Movie Fanatic: I have had the luxury of seeing it twice, and I cannot wait to see it again.
Tracey Ullman: It is that movie you have to see repeatedly.
Movie Fanatic: You got to work closely with the chap who plays Jack, Daniel Huttlestone. The casting of that was so key. What made him so special?
Tracey Ullman: I love him. He’s a great fellow. We got on so well. He sings beautifully. He was in Les Mis and his acting is so intense. He’s like someone who would be Elizabeth Taylor’s friend in an old MGM movie! Daniel singing Giants in the Sky, it just kicks the whole movie off.
Movie Fanatic: Do you have a favorite song from Into the Woods? Or is it hard to choose?
Tracey Ullman: You Are Not Alone, I just love that. And I love Chris Pine singing Agony, I think it is just sublime. He had no idea he could sing and you can sense the joy in that. He reminds me of a Peter O’Toole or a Richard Burton. He’s amazing.
Movie Fanatic: You saw it many times with your son’s production and are an integral part of it here with the film. What do you think it is about Into the Woods that it is so resonant?
Tracey Ullman: It’s about so many things. It’s about mothers. It’s about family. Rob Marshall says he was so inspired by Obama speaking to the 9/11 families and he said, “You are not alone. No one is alone.” When Rob was putting the movie together, he thought, “Oh my goodness, Obama is quoting Sondheim.” It’s powerful. They wrote this and gathered all the Grimm fairy tales and put them together, but it’s not that happily ever after! It’s where women cut their daughter’s feet off to fit into shoes so they’ll marry a prince. You lock your daughter in a tower and then you blind her boyfriend. It’s horrible stuff! Fairy tales on film have been so sanitized in films in the last 20 years. These stories, I remember as a child, they really had an affect on me. They were tales to tell you, “Be careful! Don’t go into the woods!” I’m glad we’re interpreting them in that way.

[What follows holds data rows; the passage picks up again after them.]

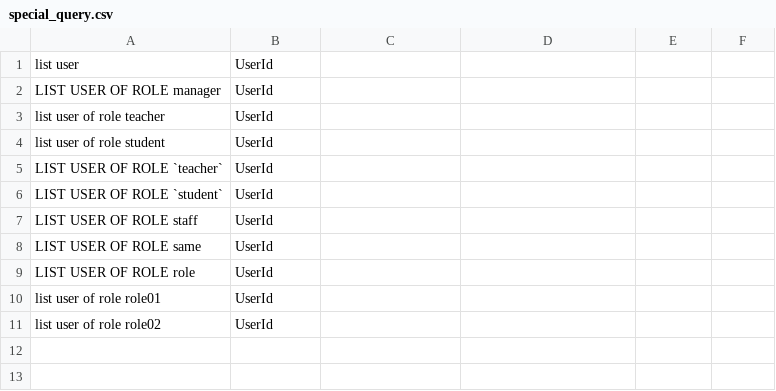
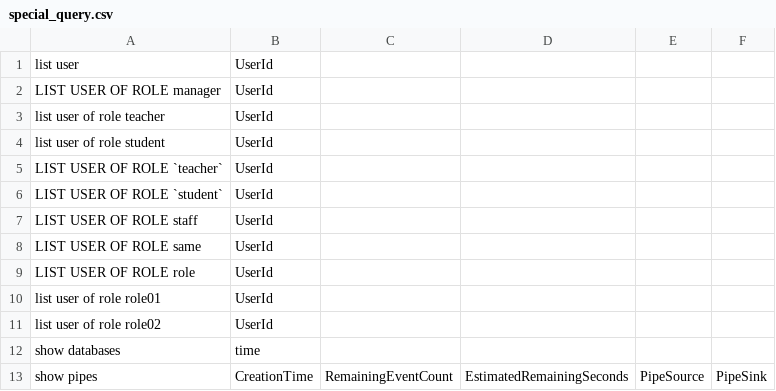
Before and after one commit to thulab/iotdb-sql-testcase, a CSV file: table/CONFIG/special_query.csv, drawn as a sheet; the diff names each change by its address in the sheet, - before the commit and + after, or states it on an @@ line.

Commit message:
update privileges testcases result files and special_query.csv file

```diff
--- a/table/CONFIG/special_query.csv
+++ b/table/CONFIG/special_query.csv
+row 12: show databases | time
+row 13: show pipes | CreationTime | RemainingEventCount | EstimatedRemainingSeconds | PipeSource | PipeSink
```
Also changed, not shown: 42 other files.
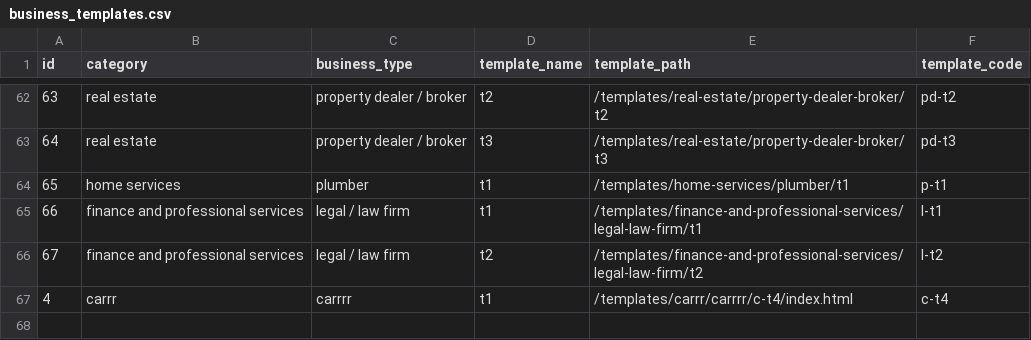
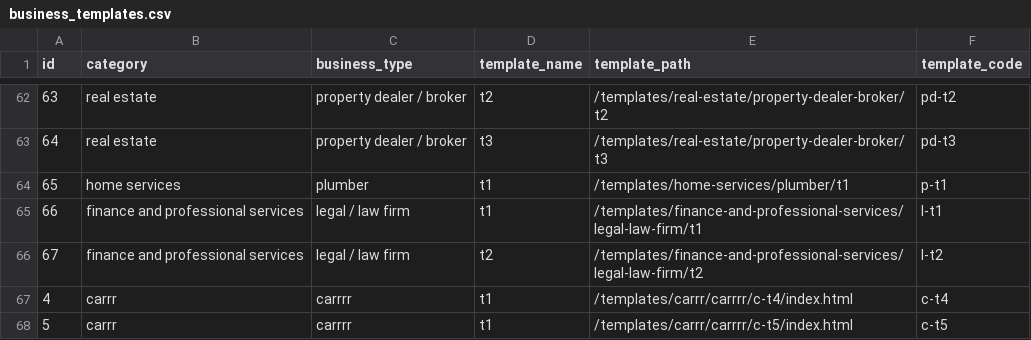
Before and after one commit to relladinesh/AgenticThatWAAS, a CSV file: data csv/business_templates.csv, drawn as a sheet; only a part is shown, gaps mark what is left out.

Commit message:
Auto-sync: Add template c-t5

```diff
--- a/data csv/business_templates.csv
+++ b/data csv/business_templates.csv
@@ -67 +67,2 @@ id,category,business_type,template_name,template_path,template_code
 4,"carrr","carrrr","t1","/templates/carrr/carrrr/c-t4/index.html","c-t4"
+5,"carrr","carrrr","t1","/templates/carrr/carrrr/c-t5/index.html","c-t5"
```
Also changed, not shown: 3 other files.
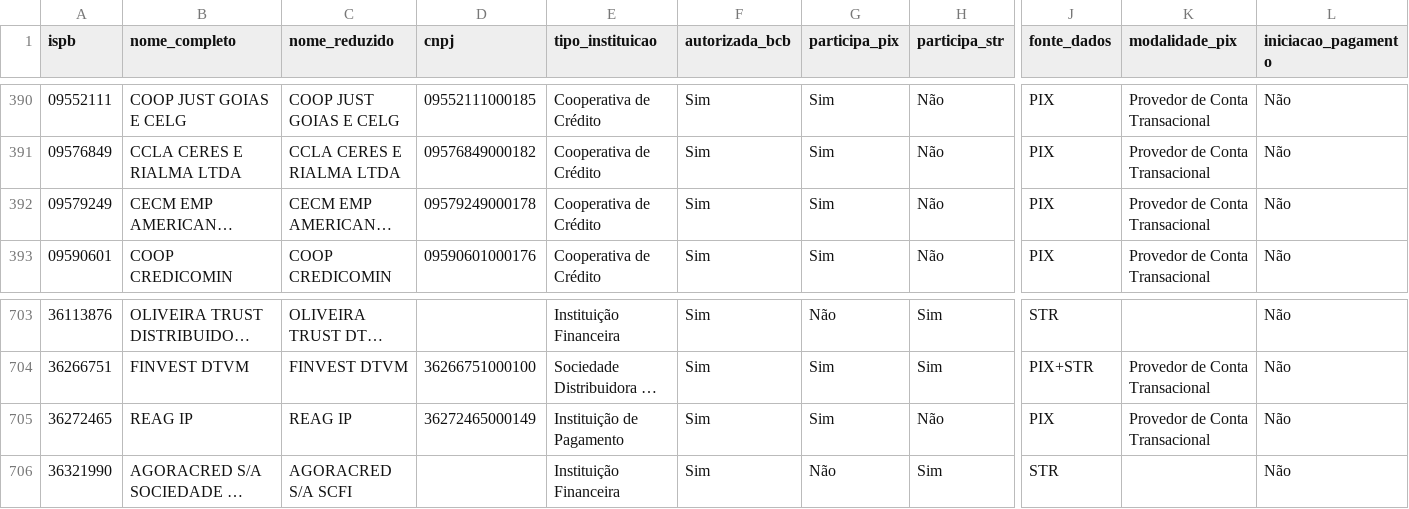
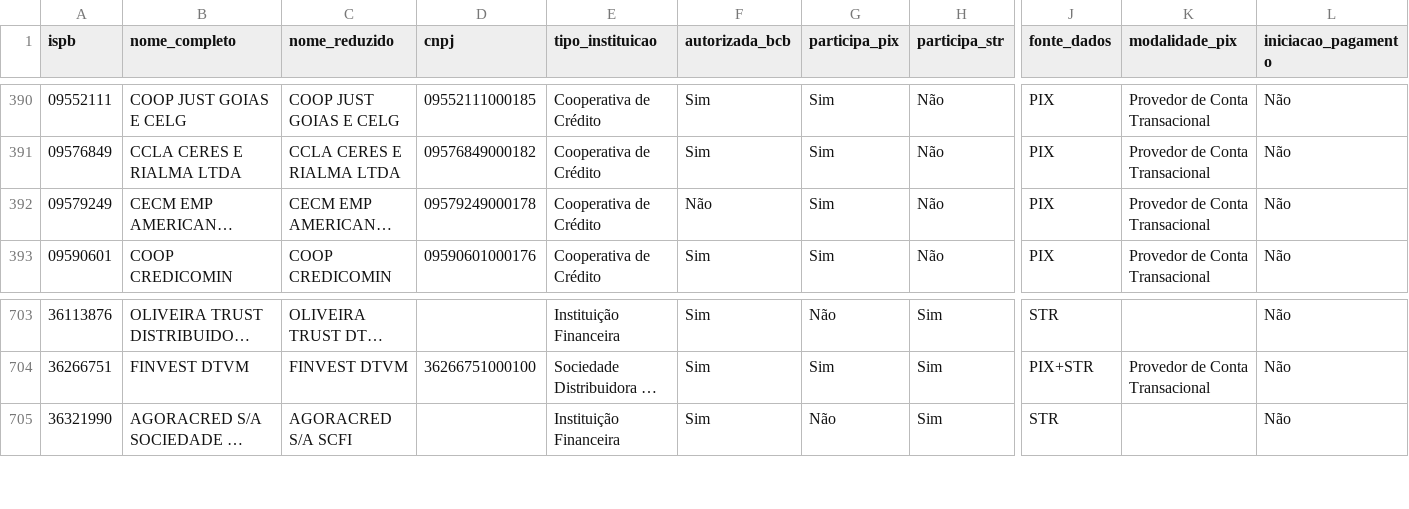
Before and after one commit to antoniopaolillo/brasil-ispb-database, a CSV file: data/ispbs.csv, drawn as a sheet; only a part is shown, gaps mark what is left out; long unchanged cells end in …; rows hold the shown columns only; the diff names each change by its address in the sheet, - before the commit and + after, or states it on an @@ line.

```diff
--- a/data/ispbs.csv
+++ b/data/ispbs.csv
-F392 (autorizada_bcb): Sim
+F392 (autorizada_bcb): Não
-row 705: 36272465 | REAG IP | REAG IP | 36272465000149 | Instituição de Pagamento | Sim | Sim | Não | PIX | Provedor de Conta Transacional | Não
```
Also changed, not shown: 2 other files.
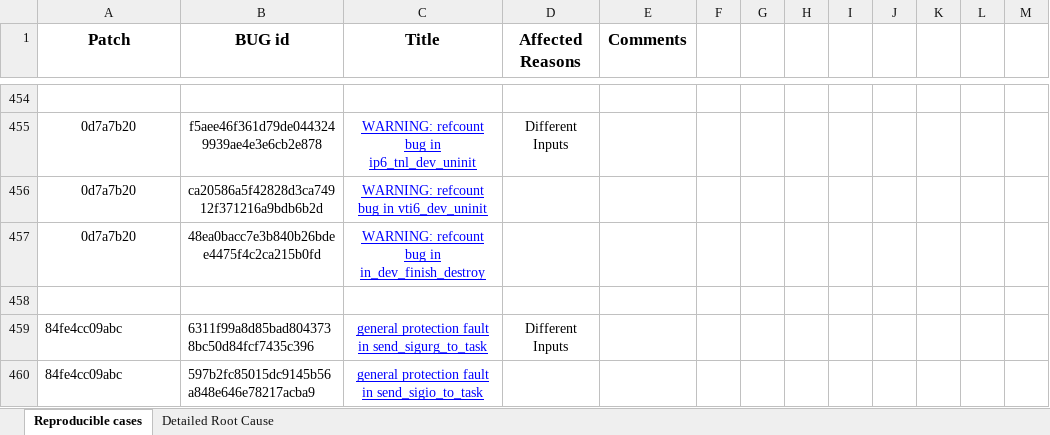
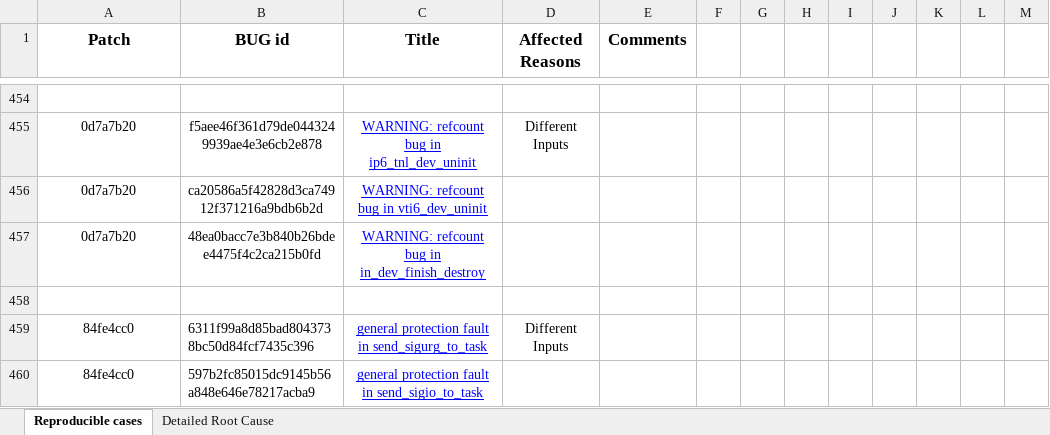
Before and after one commit to HUSTSeclab/crash_deduplication, an Excel workbook: ground-truth/DuplicationRootCauseSummary.xlsx, sheet Reproducible cases, drawn as a sheet; only a part is shown, gaps mark what is left out; values as stored, in another font and other column widths than the file's, no borders; the diff names each change by its address in the sheet, - before the commit and + after, or states it on an @@ line.

```diff
--- a/ground-truth/DuplicationRootCauseSummary.xlsx (sheet Reproducible cases)
+++ b/ground-truth/DuplicationRootCauseSummary.xlsx (sheet Reproducible cases)
-A459:A460 (Patch): 84fe4cc09abc
+A459:A460 (Patch): 84fe4cc0
-A459:A460 alignment: left
+A459:A460 alignment: center
```
Also changed, not shown: sheet Detailed Root Cause.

Don't miss our four-star Into the Woods review for more on this outstanding film.